Earlier this month, the journal Information, Communication & Society published the paper “The Google Voter: Search Engines and Elections in the New Media Ecology,” of which I am the lead author. This article, which can be accessed freely on the journal’s website, discusses some of the main research findings from the VoterEcology project, on which I collaborated with Profs. Andrew Hoskins (University of Glasgow) and Sarah Oates (University of Maryland, College Park), as well as Dr. Dounia Mahlouly (King’s College, London). The paper fills an important gap in our understanding of contemporary information-gathering practices and media environments that surround elections, focusing on the use of search engines by voters in the U.S. and the UK. While search engines remain the primary channel for citizens in these and other democratic countries to engage with election-related information online, there is a dearth of research about the implications of this practice. This paper combines Google Trends data with the analysis of news media coverage to shed light on the opportunities and drawbacks generated by search engine use in elections and reflects on the need to develop innovative methodologies capable of exploring the new media ecologies that are emerging from the interaction of novel and more established forms of media.
Paul Reilly (Information School – University of Sheffield) and I continue our collaboration on ethical challenges in online research with a new article about studying Facebook groups in post-conflict Northern Ireland in the journal Information, Communication and Society. In this article, we discuss the development of an ethical stance for the study of Facebook pages associated with the 2012 Belfast flag protests.
To access a copy of the article, click here.

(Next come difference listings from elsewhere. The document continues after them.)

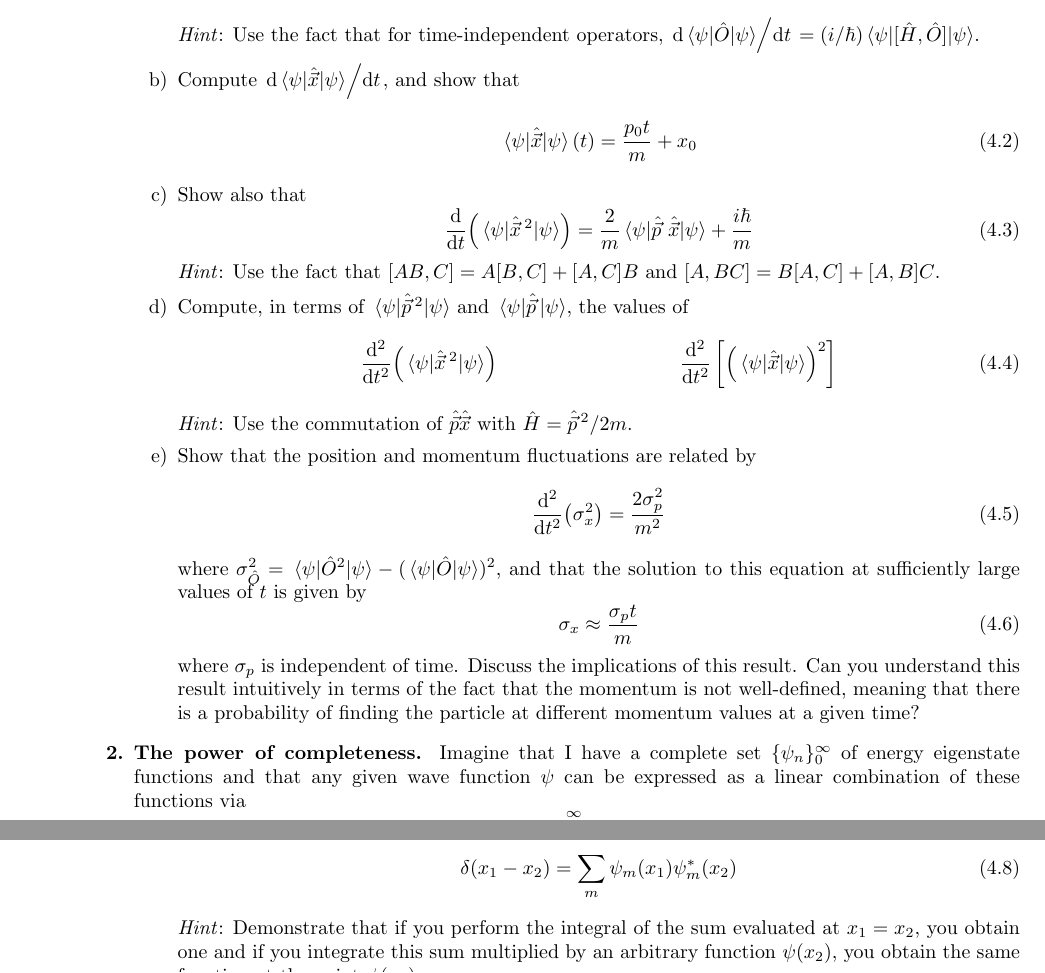
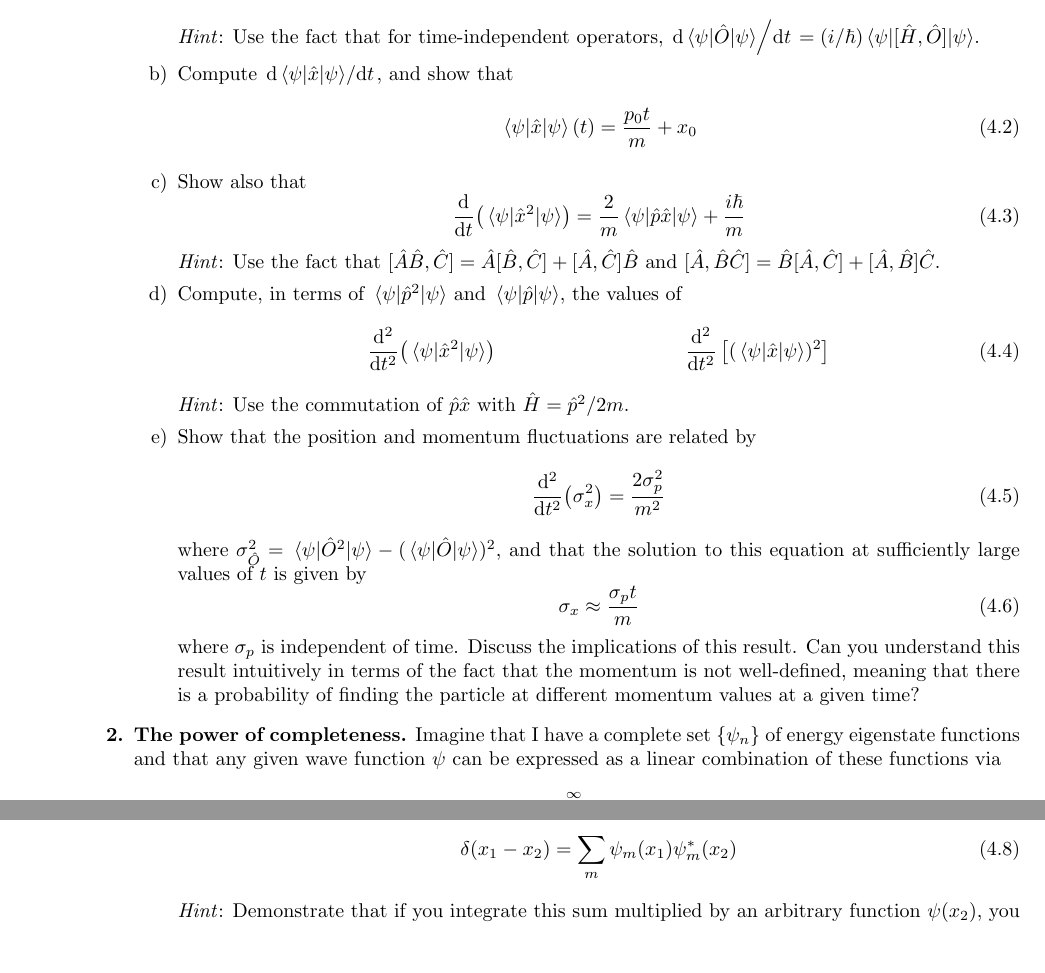
Before and after one commit to shadypuck/PHYS23410Notes, a LaTeX problem sheet (PSets/psets.tex, which reads PSets/PSet4/pset4.tex): two parts of page 16 of 17, joined at a grey line, cut so that both start at the same text, the shorter picture padded with empty space. Compiled offline with pdfLaTeX.

Commit message:
Problem Set 4 (Questions)

```diff
--- a/PSets/PSet4/pset4.tex
+++ b/PSets/PSet4/pset4.tex
@@ -19,40 +19,38 @@
         \end{equation}
         \emph{Hint}: Use the fact that for time-independent operators, $\dv*{\ev{\hat{O}}{\psi}}{t}=(i/\hbar)\ev{[\hat{H},\hat{O}]}{\psi}$.
-        \item Compute $\dv*{\ev{\hat{\vec{x}}}{\psi}}{t}$, and show that
+        \item Compute $\dv*{\ev{\hat{x}}{\psi}}{t}$, and show that
         \begin{equation}
-            \ev{\hat{\vec{x}}}{\psi}(t) = \frac{p_0t}{m}+x_0
+            \ev{\hat{x}}{\psi}(t) = \frac{p_0t}{m}+x_0
         \end{equation}
         \item Show also that
         \begin{equation}
-            \dv{t}(\ev{\hat{\vec{x}}{\,}^2}{\psi}) = \frac{2}{m}\ev{\hat{\vec{p}}\ \hat{\vec{x}}}{\psi}+\frac{i\hbar}{m}
+            \dv{t}(\ev{\hat{x}^2}{\psi}) = \frac{2}{m}\ev{\hat{p}\hat{x}}{\psi}+\frac{i\hbar}{m}
         \end{equation}
-        \emph{Hint}: Use the fact that $[AB,C]=A[B,C]+[A,C]B$ and $[A,BC]=B[A,C]+[A,B]C$.
-        \item Compute, in terms of $\ev{\hat{\vec{p}}{\,}^2}{\psi}$ and $\ev{\hat{\vec{p}}\,}{\psi}$, the values of
+        \emph{Hint}: Use the fact that $[\hat{A}\hat{B},\hat{C}]=\hat{A}[\hat{B},\hat{C}]+[\hat{A},\hat{C}]\hat{B}$ and $[\hat{A},\hat{B}\hat{C}]=\hat{B}[\hat{A},\hat{C}]+[\hat{A},\hat{B}]\hat{C}$.
+        \item Compute, in terms of $\ev{\hat{p}^2}{\psi}$ and $\ev{\hat{p}}{\psi}$, the values of
         \begin{align}
-            \dv[2]{t}(\ev{\hat{\vec{x}}{\,}^2}{\psi})&&
-            \dv[2]{t}\left[ \left( \ev{\hat{\vec{x}}}{\psi} \right)^2 \right]
+            \dv[2]{t}(\ev{\hat{x}^2}{\psi})&&
+            \dv[2]{t}\left[ (\ev{\hat{x}}{\psi})^2 \right]
         \end{align}
-        \emph{Hint}: Use the commutation of $\hat{\vec{p}}\hat{\vec{x}}$ with $\hat{H}=\hat{\vec{p}}{\,}^2/2m$.
+        \emph{Hint}: Use the commutation of $\hat{p}\hat{x}$ with $\hat{H}=\hat{p}^2/2m$.
         \item Show that the position and momentum fluctuations are related by
         \begin{equation}
             \dv[2]{t}(\sigma_x^2) = \frac{2\sigma_p^2}{m^2}
         \end{equation}
         where $\sigma_{\hat{O}}^2=\ev{\hat{O}^2}{\psi}-(\ev{\hat{O}}{\psi})^2$, and that the solution to this equation at sufficiently large values of $t$ is given by
-        \begin{equation}
+        \begin{equation}\label{eqn:4.6}
             \sigma_x \approx \frac{\sigma_pt}{m}
         \end{equation}
         where $\sigma_p$ is independent of time. Discuss the implications of this result. Can you understand this result intuitively in terms of the fact that the momentum is not well-defined, meaning that there is a probability of finding the particle at different momentum values at a given time?
     \end{enumerate}
-    \item \textbf{The power of completeness.} Imagine that I have a complete set $\{\psi_n\}_0^\infty$ of energy eigenstate functions and that any given wave function $\psi$ can be expressed as a linear combination of these functions via
-    \begin{equation}
+    \item \textbf{The power of completeness.} Imagine that I have a complete set $\{\psi_n\}$ of energy eigenstate functions and that any given wave function $\psi$ can be expressed as a linear combination of these functions via
+    \begin{equation}\label{eqn:4.7}
         \psi(x) = \sum_{n=0}^\infty c_n\psi_n(x)
     \end{equation}
     \begin{enumerate}
         \item Demonstrate, using the fact that $\int\psi_m^*(x)\psi_n(x)\dd{x}=\delta_{mn}$, that these functions fulfill a completeness relation, in the sense that
-        \begin{equation}
+        \begin{equation}\label{eqn:4.8}
             \delta(x_1-x_2) = \sum_m\psi_m(x_1)\psi_m^*(x_2)
         \end{equation}
-        \emph{Hint}: Demonstrate that if you perform the integral of the sum evaluated at $x_1=x_2$, you obtain one and if you integrate this sum multiplied by an arbitrary function $\psi(x_2)$, you obtain the same function at the point $\psi(x_1)$.
-        \item Imagine that you want to calculate the mean value of some real function $h(\hat{\vec{x}})$ of the operator $\hat{\vec{x}}$ that can be expressed as a product of two real functions, i.e., $h(\hat{\vec{x}})=f(\hat{\vec{x}})g(\hat{\vec{x}})$. For instance, $\hat{\vec{x}}{\,}^4=\hat{\vec{x}}{\,}^2\hat{\vec{x}}{\,}^2$. Then to compute the mean value of $h(\hat{\vec{x}})$ in a particular energy eigenstate described by $\psi_n$, one needs to compute
-        \begin{equation}
-            \ev{h(\hat{\vec{x}})}{n} = \int\psi_n^*(x)f(\hat{\vec{x}})g(\hat{\vec{x}})\psi_n(x)\dd{x}
+        \emph{Hint}: Demonstrate that if you integrate this sum multiplied by an arbitrary function $\psi(x_2)$, you obtain the same function at the point $\psi(x_1)$.
+        \item Imagine that you want to calculate the mean value of some real function $h(x)$ of the operator $\hat{x}=x$ that can be expressed as a product of two real functions, i.e., $h(x)=f(x)g(x)$. For instance, $x^4=x^2x^2$. Then to compute the mean value of $h(x)$ in a particular energy eigenstate described by $\psi_n$, one needs to compute
```
Also changed, not shown: PSets/PSet4/pset4.pdf, PSets/psets.pdf, PSets/PSet4/pset4.tex (30 more changed lines).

The article on ethical challenges in researching sensitive issues online that I wrote together with Paul Reilly (Media & Communications, University of Leicester) is now available for download from Information, Communication, and Society‘s website. Click here to access the abstract, HTML and PDF versions of the article. If you’re interested but don’t have a subscription to Taylor and Francis journals, click here to download a free copy of (for a limited time only).
A paper I recently wrote with Paul Reilly (University of Leicester) about ethical challenges in social media research on sensitive issues has been accepted for publication in Information, Communication and Society. While this should be available soon on the journal’s website, a previous version presented at the 2012 European Communication Conference in Istanbul can be found here.